→ **YOUR OBJECTIVE**
From the entries below, gather every line containing the string "What".

**** EXERCISE DATA

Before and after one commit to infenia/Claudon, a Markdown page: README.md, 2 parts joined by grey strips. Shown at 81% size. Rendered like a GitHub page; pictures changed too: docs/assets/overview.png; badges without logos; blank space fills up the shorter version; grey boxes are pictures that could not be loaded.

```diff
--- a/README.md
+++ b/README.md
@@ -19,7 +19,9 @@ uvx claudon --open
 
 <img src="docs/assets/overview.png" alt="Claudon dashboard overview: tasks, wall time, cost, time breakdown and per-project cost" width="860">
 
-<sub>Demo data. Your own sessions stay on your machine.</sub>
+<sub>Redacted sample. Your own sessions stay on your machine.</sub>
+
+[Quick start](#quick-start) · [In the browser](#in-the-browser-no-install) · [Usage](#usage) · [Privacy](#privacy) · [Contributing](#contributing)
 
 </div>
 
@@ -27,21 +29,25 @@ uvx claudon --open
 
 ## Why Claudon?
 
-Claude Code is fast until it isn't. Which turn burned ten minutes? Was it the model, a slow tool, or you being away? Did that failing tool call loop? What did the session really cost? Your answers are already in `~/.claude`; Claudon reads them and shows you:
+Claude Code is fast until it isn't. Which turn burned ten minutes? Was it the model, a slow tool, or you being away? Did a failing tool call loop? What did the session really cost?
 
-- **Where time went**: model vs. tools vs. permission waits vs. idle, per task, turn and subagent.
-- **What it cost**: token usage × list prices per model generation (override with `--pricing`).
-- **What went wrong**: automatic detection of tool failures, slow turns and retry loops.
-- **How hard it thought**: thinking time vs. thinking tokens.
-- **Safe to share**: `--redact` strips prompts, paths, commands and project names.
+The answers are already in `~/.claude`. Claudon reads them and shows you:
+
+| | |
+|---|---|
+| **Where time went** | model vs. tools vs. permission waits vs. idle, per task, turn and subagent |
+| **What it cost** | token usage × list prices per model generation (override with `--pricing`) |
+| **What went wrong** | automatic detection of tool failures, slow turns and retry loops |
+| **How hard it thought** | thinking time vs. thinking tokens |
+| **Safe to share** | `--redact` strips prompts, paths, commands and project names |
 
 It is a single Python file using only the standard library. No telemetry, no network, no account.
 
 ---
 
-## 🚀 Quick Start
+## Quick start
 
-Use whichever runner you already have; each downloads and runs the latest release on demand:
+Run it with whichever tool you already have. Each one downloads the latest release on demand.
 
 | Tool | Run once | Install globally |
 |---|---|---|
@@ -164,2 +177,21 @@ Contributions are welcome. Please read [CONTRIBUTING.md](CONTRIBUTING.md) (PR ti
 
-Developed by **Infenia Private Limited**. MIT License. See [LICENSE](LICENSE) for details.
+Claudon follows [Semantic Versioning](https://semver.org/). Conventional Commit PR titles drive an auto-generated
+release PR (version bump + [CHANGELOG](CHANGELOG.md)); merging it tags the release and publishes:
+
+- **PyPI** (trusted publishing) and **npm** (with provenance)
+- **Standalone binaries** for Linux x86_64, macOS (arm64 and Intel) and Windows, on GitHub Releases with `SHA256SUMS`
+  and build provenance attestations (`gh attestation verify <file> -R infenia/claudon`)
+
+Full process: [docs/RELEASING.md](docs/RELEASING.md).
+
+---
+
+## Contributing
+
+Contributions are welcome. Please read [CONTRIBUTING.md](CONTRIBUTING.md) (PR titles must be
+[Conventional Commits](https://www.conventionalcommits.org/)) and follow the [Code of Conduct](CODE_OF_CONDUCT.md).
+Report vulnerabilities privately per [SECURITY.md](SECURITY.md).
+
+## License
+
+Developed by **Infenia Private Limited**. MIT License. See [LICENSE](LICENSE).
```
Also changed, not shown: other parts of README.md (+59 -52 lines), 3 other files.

********

→ **WRITTEN RESPONSE**
-Claude Code is fast until it isn't. Which turn burned ten minutes? Was it the model, a slow tool, or you being away? Did that failing tool call loop? What did the session really cost? Your answers are already in `~/.claude`; Claudon reads them and shows you:
+Claude Code is fast until it isn't. Which turn burned ten minutes? Was it the model, a slow tool, or you being away? Did a failing tool call loop? What did the session really cost?
-- **What it cost**: token usage × list prices per model generation (override with `--pricing`).
-- **What went wrong**: automatic detection of tool failures, slow turns and retry loops.
+| **What it cost** | token usage × list prices per model generation (override with `--pricing`) |
+| **What went wrong** | automatic detection of tool failures, slow turns and retry loops |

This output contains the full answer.